The president’s line about faith, a clear shot at Trump, received a standing ovation from the sizable crowd gathered in the Capitol Visitors Center.

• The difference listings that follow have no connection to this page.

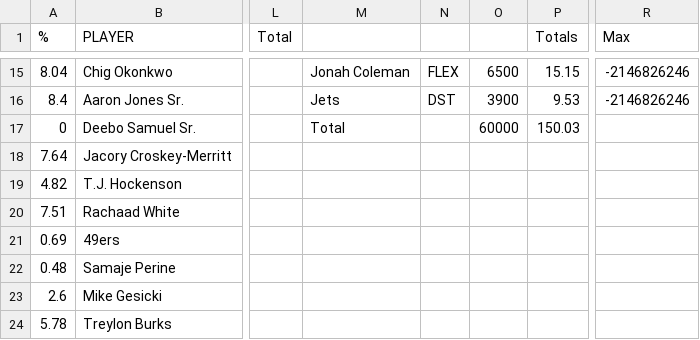
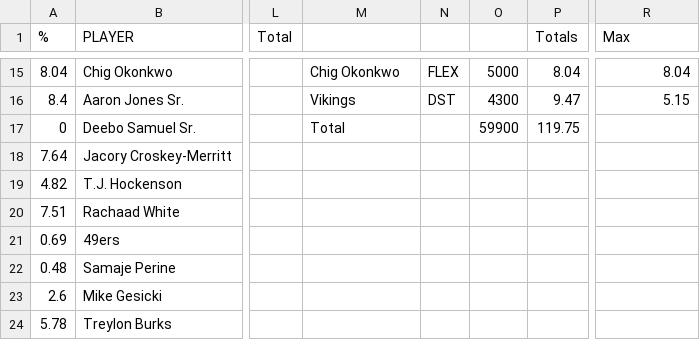
Before and after one commit to nocompharrison/MLB-HR-Model, a CSV file: NFL/optimizer.csv, drawn as a sheet; only a part is shown, gaps mark what is left out; the diff covers the shown part only; the diff names each change by its address in the sheet, - before the commit and + after, or states it on an @@ line.

```diff
--- a/NFL/optimizer.csv
+++ b/NFL/optimizer.csv
-M15: Jonah Coleman
+M15: Chig Okonkwo
-O15: 6500
+O15: 5000
-P15 (Totals): 15.15
+P15 (Totals): 8.04
-R15 (Max): -2146826246
+R15 (Max): 8.04
-M16: Jets
+M16: Vikings
-O16: 3900
+O16: 4300
-P16 (Totals): 9.53
+P16 (Totals): 9.47
-R16 (Max): -2146826246
+R16 (Max): 5.15
-O17: 60000
+O17: 59900
-P17 (Totals): 150.03
+P17 (Totals): 119.75
```
Also changed, not shown: 31 edited cells elsewhere in this file, 1 other file.
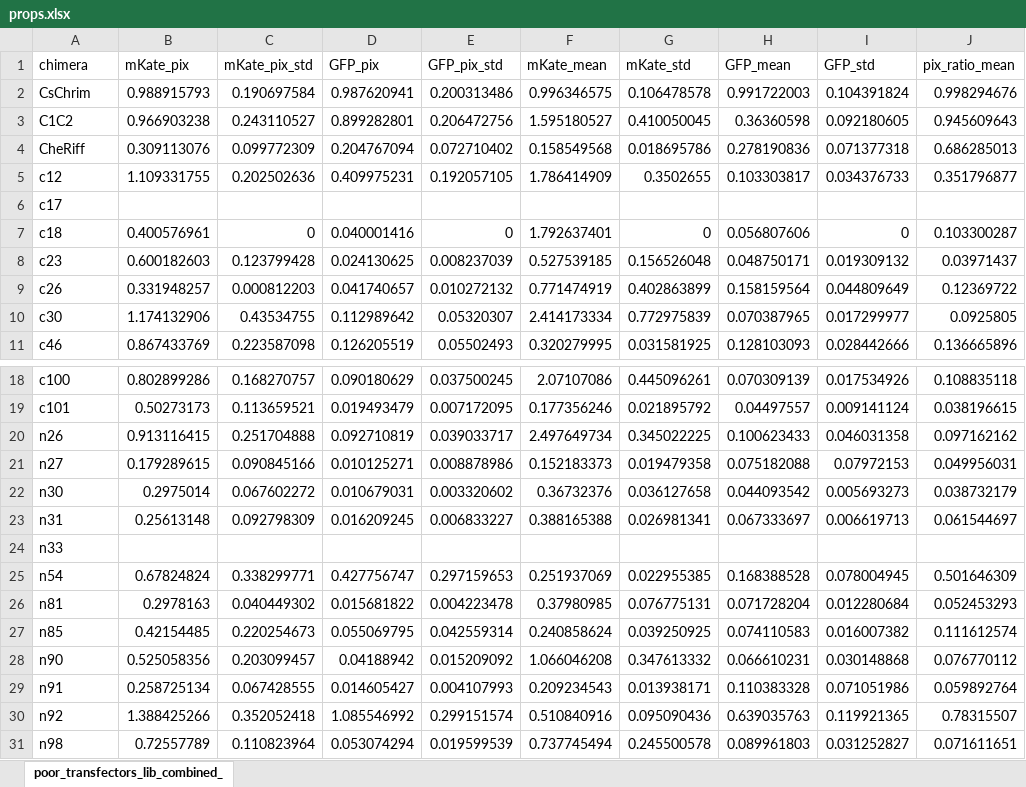
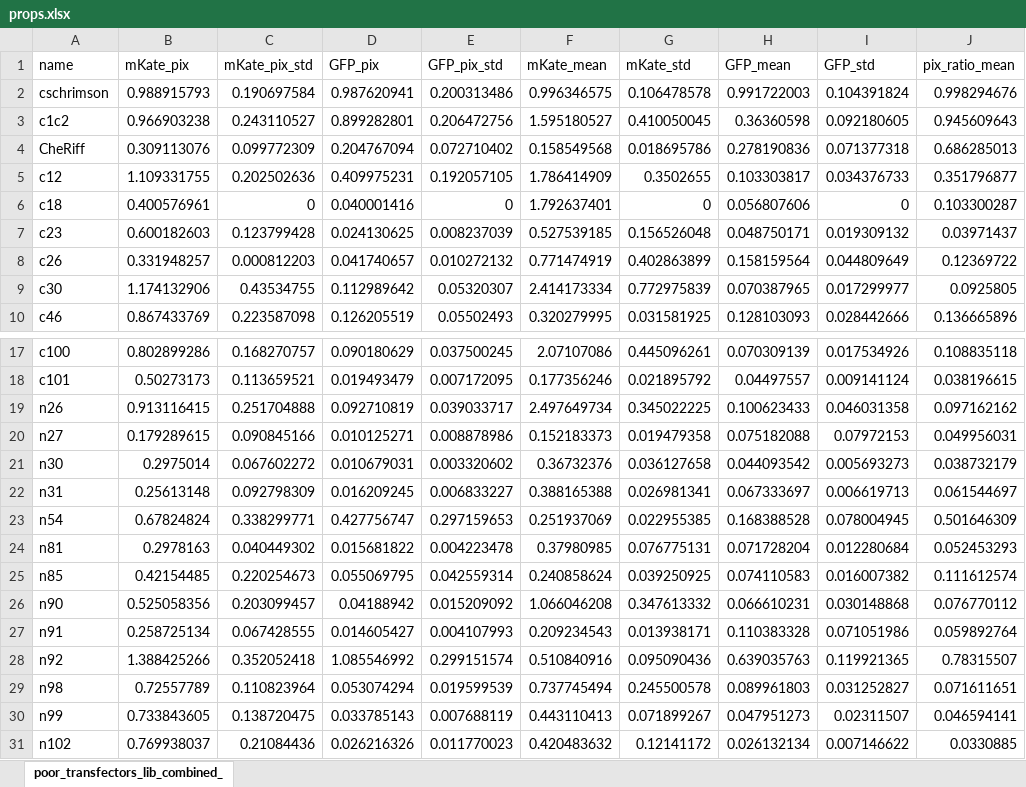
Before and after one commit to claire163/Twist_Project, an Excel workbook: 2016-06-16/props.xlsx, sheet poor_transfectors_lib_combined_, drawn as a sheet; only a part is shown, gaps mark what is left out; the shorter side is filled out with more unchanged rows; values as stored, in another font and other column widths than the file's, no borders; rows hold the shown columns only; the diff names each change by its address in the sheet, - before the commit and + after, or states it on an @@ line.

Commit message:
More "previously unexpressing" models from Claire. Try using these to validate models generated on 2016-05-11 data.

```diff
--- a/2016-06-16/props.xlsx (sheet poor_transfectors_lib_combined_)
+++ b/2016-06-16/props.xlsx (sheet poor_transfectors_lib_combined_)
-A1: chimera
+A1: name
-A2 (name): CsChrim
+A2 (name): cschrimson
-A3 (name): C1C2
+A3 (name): c1c2
-row 6: c17
-row 24: n33
```
Also changed, not shown: 20 other files.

Congressional leaders from both parties were on hand to watch the speech, but Speaker Paul RyanPaul Davis RyanPaul Ryan researched narcissistic personality disorder after Trump win: book Paul Ryan says it's 'really clear' Biden won election: 'It was not rigged. It was not stolen' Democrats fret over Trump-district retirements ahead of midterms MORE (R-Wis.) and Senate Majority Leader Mitch McConnellAddison (Mitch) Mitchell McConnellHouse to act on debt ceiling next week White House warns GOP of serious consequences on debt ceiling Lindsey Graham: Police need 'to take a firm line' with Sept. 18 rally attendees MORE (R-Ky.) did not stand after Obama delivered the blow to Trump. Senate Minority Leader Harry ReidHarry Mason ReidDemocrats say Biden must get more involved in budget fight Biden looks to climate to sell economic agenda Justice Breyer issues warning on remaking Supreme Court: 'What goes around comes around' MORE (D-Nev.) also stayed seated.
On the heels of terrorist attacks in Paris and San Bernardino, Calif., Trump said Monday he would “shut the door” on all Muslims who want to enter the United States.

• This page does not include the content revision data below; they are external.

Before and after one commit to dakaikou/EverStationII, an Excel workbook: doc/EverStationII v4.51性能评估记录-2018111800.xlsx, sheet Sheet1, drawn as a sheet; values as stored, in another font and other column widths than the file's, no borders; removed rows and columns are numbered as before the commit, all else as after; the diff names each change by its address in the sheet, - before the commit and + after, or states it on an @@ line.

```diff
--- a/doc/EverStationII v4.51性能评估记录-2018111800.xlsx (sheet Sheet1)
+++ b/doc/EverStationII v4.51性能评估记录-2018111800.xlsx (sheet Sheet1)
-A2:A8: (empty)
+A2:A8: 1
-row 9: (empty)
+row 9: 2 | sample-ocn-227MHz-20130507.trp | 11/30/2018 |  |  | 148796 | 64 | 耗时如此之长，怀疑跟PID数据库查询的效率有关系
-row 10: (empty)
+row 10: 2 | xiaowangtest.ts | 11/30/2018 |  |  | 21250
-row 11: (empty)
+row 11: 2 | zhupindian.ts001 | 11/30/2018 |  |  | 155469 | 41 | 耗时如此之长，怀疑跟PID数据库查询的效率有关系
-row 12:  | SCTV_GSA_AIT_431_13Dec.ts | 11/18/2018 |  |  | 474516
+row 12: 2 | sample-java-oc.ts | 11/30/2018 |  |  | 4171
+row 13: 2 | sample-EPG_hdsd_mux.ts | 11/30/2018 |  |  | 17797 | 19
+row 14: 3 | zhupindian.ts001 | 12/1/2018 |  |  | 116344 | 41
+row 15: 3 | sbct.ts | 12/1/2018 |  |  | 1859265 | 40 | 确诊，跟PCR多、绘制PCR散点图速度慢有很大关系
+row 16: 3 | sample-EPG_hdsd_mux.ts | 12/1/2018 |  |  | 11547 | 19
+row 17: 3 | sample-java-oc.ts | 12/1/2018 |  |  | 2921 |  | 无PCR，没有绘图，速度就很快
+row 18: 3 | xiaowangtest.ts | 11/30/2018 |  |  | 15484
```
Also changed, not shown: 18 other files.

The proposal drew condemnation from Democrats and Republicans alike and has consumed the attention of the media and the country.
Top Republicans, including Ryan and McConnell, rushed to distance the GOP from his remarks, a sign the party fears his mere presence in the race could endanger their chances of taking back the White House next fall.

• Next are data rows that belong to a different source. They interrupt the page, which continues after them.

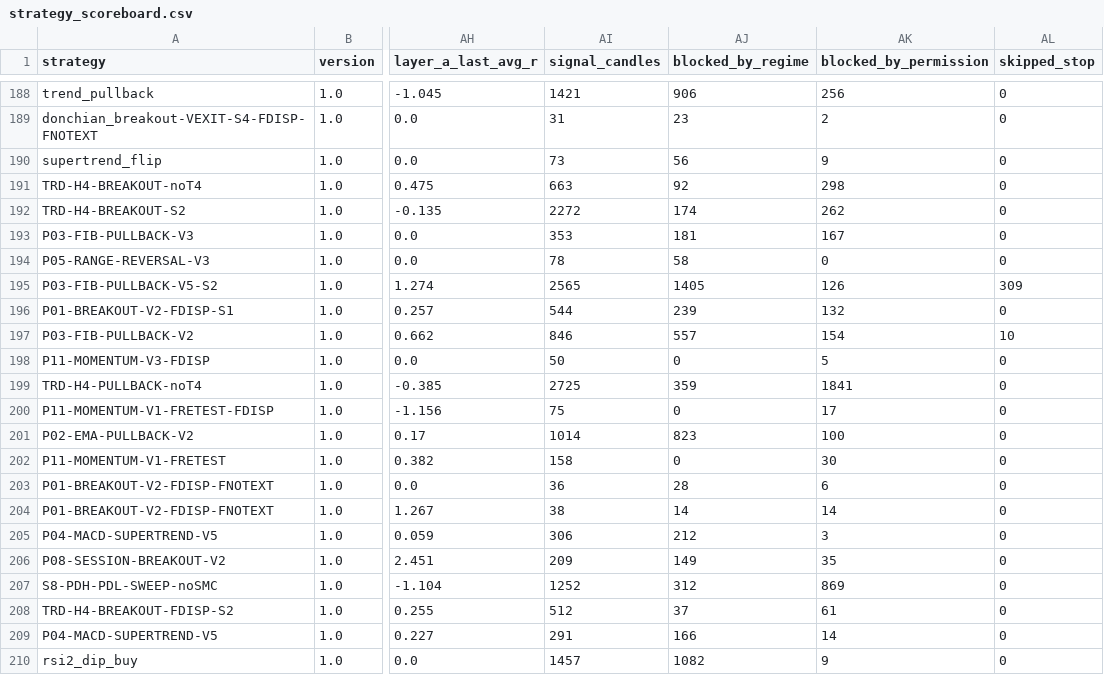
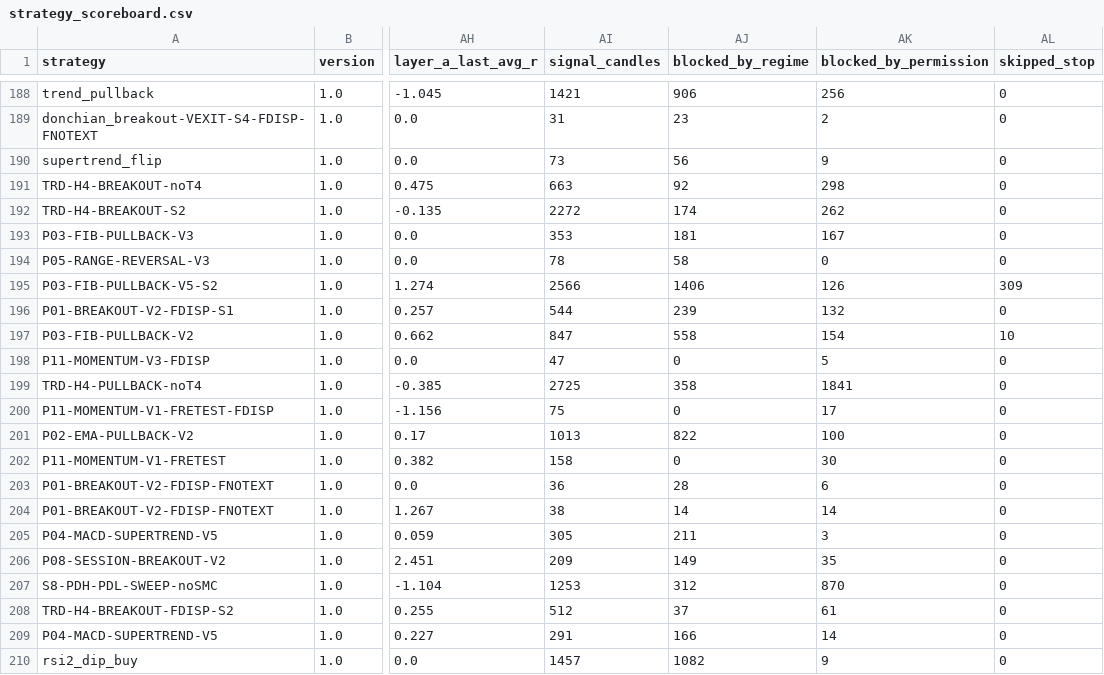
Before and after one commit to mayastraglobal-ui/crypto-signal-agent, a CSV file: reports/strategy_scoreboard.csv, drawn as a sheet; only a part is shown, gaps mark what is left out; the diff covers the shown part only; the diff names each change by its address in the sheet, - before the commit and + after, or states it on an @@ line.

```diff
--- a/reports/strategy_scoreboard.csv
+++ b/reports/strategy_scoreboard.csv
-AI195 (signal_candles): 2565
+AI195 (signal_candles): 2566
-AJ195 (blocked_by_regime): 1405
+AJ195 (blocked_by_regime): 1406
-AI197 (signal_candles): 846
+AI197 (signal_candles): 847
-AJ197 (blocked_by_regime): 557
+AJ197 (blocked_by_regime): 558
-AI198 (signal_candles): 50
+AI198 (signal_candles): 47
-AJ199 (blocked_by_regime): 359
+AJ199 (blocked_by_regime): 358
-AI201 (signal_candles): 1014
+AI201 (signal_candles): 1013
-AJ201 (blocked_by_regime): 823
+AJ201 (blocked_by_regime): 822
-AI205 (signal_candles): 306
+AI205 (signal_candles): 305
-AJ205 (blocked_by_regime): 212
+AJ205 (blocked_by_regime): 211
-AI207 (signal_candles): 1252
+AI207 (signal_candles): 1253
-AK207 (blocked_by_permission): 869
+AK207 (blocked_by_permission): 870
```
Also changed, not shown: 174 edited cells elsewhere in this file, 20 other files.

The White House did not deny that the president’s comments were a shot at Trump.
“I’m not going to wave you off consideration of the idea” that Obama’s message “stands in stark contrast to message from a variety of Republican presidential candidates,” White House press secretary Josh Earnest said.
Earnest only offered that nothing was “newly inserted” into the speech to rebuff the billionaire real estate magnate.
But the White House has been eager to fan the political flames.
Vice President Joe BidenJoe BidenHouse Democrat threatens to vote against party's spending bill if HBCUs don't get more federal aid Overnight Defense & National Security — The Pentagon's deadly mistake Haitians stuck in Texas extend Biden's immigration woes MORE said Tuesday that if Trump is the Republican Party’s presidential nominee, Democratic front-runner Hillary ClintonHillary Diane Rodham ClintonAttorney charged in Durham investigation pleads not guilty Attorney indicted on charge of lying to FBI as part of Durham investigation Durham seeking indictment of lawyer with ties to Democrats: reports MORE will “win in a walk.”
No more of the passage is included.